The Legacy of John D. O'Bryant
"If you're not here to serve the students, you're in the wrong place."
-John D. O'Bryant
John D. O'Bryant, the first African-American to be appointed a vice president at Northeastern University, served in that capacity from 1979 until his death on July 3, 1992. During that period, he oversaw the workings of the African-American Institute and provided invaluable leadership in what were often difficult times.

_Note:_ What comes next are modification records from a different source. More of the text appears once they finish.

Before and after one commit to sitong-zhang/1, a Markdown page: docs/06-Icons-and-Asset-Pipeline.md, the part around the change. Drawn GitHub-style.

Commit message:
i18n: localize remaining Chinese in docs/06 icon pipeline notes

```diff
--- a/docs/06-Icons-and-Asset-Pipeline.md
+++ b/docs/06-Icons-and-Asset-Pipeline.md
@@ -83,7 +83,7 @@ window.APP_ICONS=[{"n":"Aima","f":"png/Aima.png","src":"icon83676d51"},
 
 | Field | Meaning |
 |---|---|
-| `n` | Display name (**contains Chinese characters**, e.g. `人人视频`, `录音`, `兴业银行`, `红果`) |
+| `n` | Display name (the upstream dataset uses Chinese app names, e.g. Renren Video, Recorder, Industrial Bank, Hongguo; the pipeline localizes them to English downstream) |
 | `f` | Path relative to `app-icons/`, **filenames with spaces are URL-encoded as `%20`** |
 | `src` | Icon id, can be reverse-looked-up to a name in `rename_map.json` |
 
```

John was born in Boston on July 15, 1931, and was educated in the Boston public schools. He earned his bachelor's and master's degrees from Boston University. After serving in the U.S. Army, he worked as a teacher and a guidance counselor in the Boston public schools from 1955 to 1969. In 1969, he developed the Health Vocational Training Program at the Dimock Community Health Center and directed that program until he joined Northeastern as Associate Dean of University Administration in 1978. In 1979, he was appointed Northeastern's Vice President of Student Affairs.
John served as president of the Boston School Committee, as national chairman of the Council of Urban Boards of Education, and founded a number of local and statewide education advocacy groups. Although he gained national prominence in the field of education, John maintained his humility and sense of humanity.
In 1992, John passed. His longtime staff described him as: " A compassionate man who loved people; Unpretentious, never flaunting his status or influence; Always optimistic and reminding others to 'keep things in perspective'; ... A spiritual man who practiced his Christian beliefs."
At its 25th Anniversary in 1993, the African-American Institute was renamed the John D. O'Bryant African-American Institute. By naming the building in John's honor we remember the legacy of a man whose love and guidance profoundly influenced countless lives.